- DESCRIPTION OF THE TASK
Set down the entries below exactly; drop the pictures.

- DATA EXCERPTS
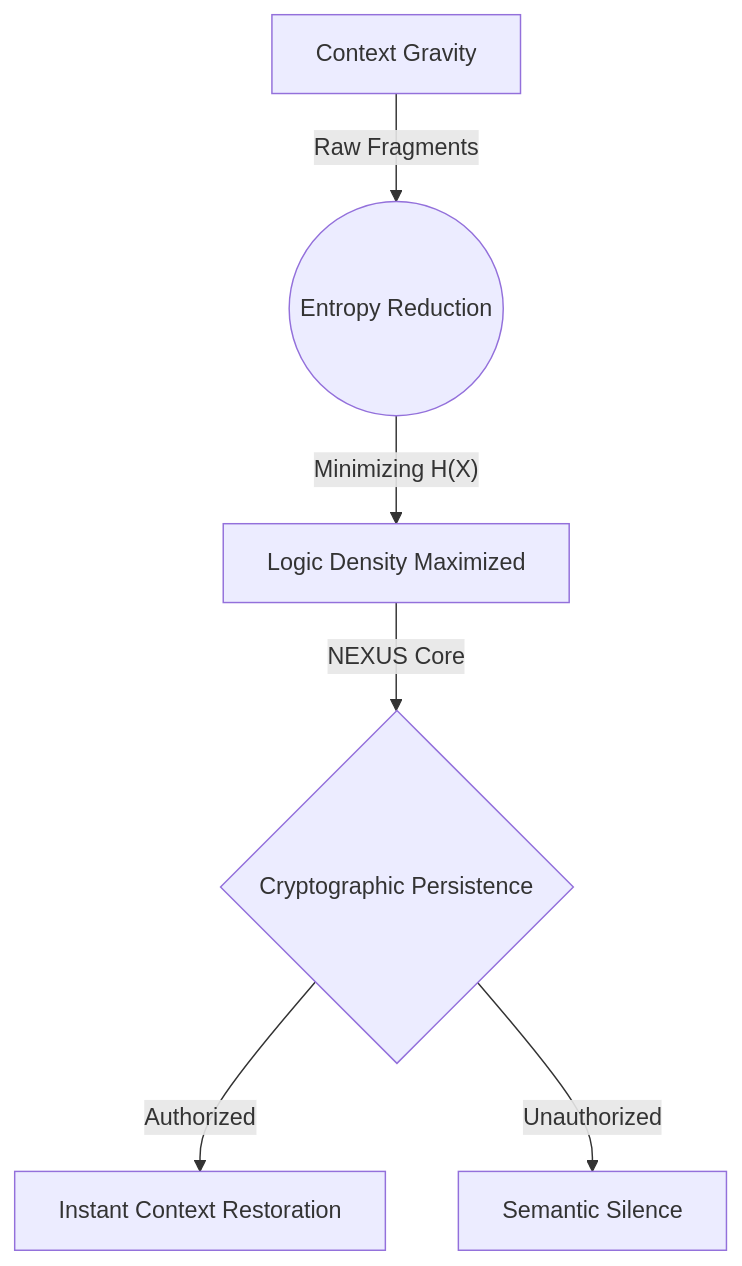
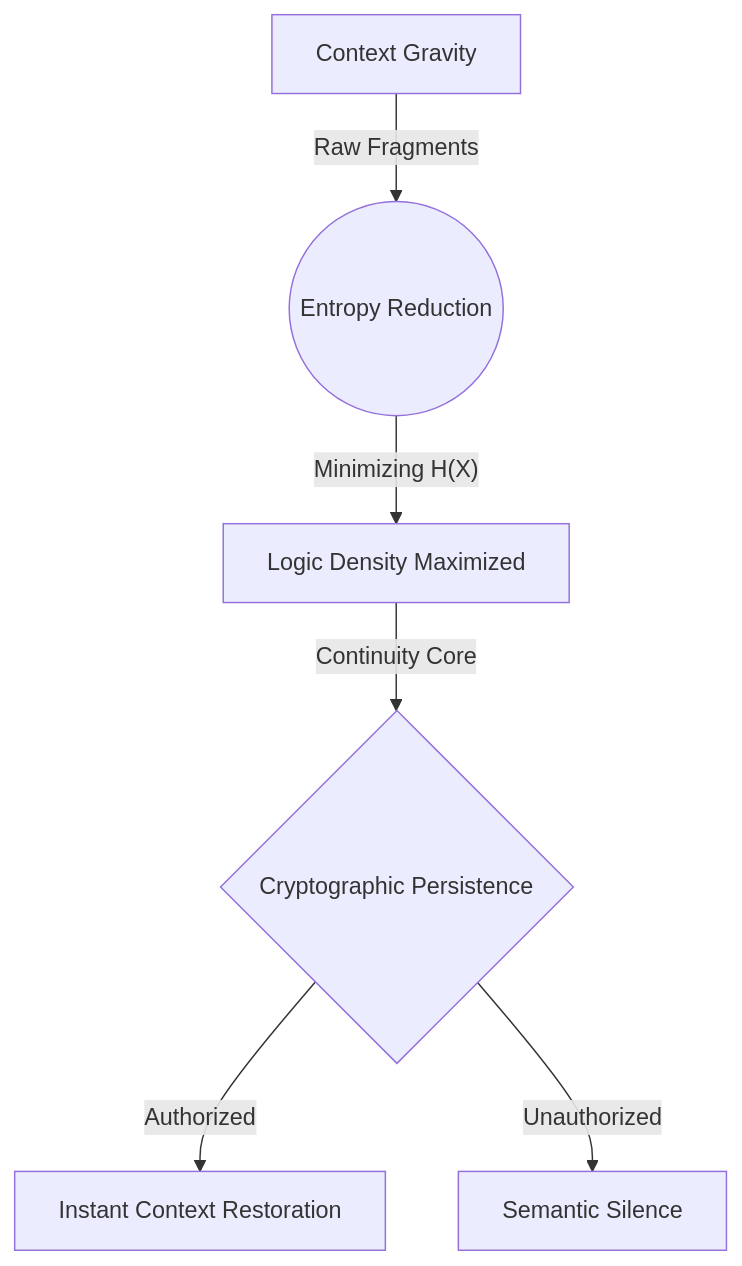
The third of 3 diagrams in README.md (SteveBlackbeard/CHRONOLITH-by-Ethernium), drawn with Mermaid before and after one commit. The commit also changed other lines of this file and 35 other files, not shown here.

````diff
--- a/README.md
+++ b/README.md
@@ -268,8 +268,8 @@
 ```mermaid
 graph TD
     A[Context Gravity] -- "Raw Fragments" --> B((Entropy Reduction))
     B -- "Minimizing H(X)" --> C[Logic Density Maximized]
-    C -- "NEXUS Core" --> D{Cryptographic Persistence}
+    C -- "Continuity Core" --> D{Cryptographic Persistence}
     D -- "Authorized" --> E[Instant Context Restoration]
     D -- "Unauthorized" --> F[Semantic Silence]
 ```
````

- WRITTEN ANSWER
The third of 3 diagrams in README.md (SteveBlackbeard/CHRONOLITH-by-Ethernium), drawn with Mermaid before and after one commit. The commit also changed other lines of this file and 35 other files, not shown here.

````diff
--- a/README.md
+++ b/README.md
@@ -268,8 +268,8 @@
 ```mermaid
 graph TD
     A[Context Gravity] -- "Raw Fragments" --> B((Entropy Reduction))
     B -- "Minimizing H(X)" --> C[Logic Density Maximized]
-    C -- "NEXUS Core" --> D{Cryptographic Persistence}
+    C -- "Continuity Core" --> D{Cryptographic Persistence}
     D -- "Authorized" --> E[Instant Context Restoration]
     D -- "Unauthorized" --> F[Semantic Silence]
 ```
````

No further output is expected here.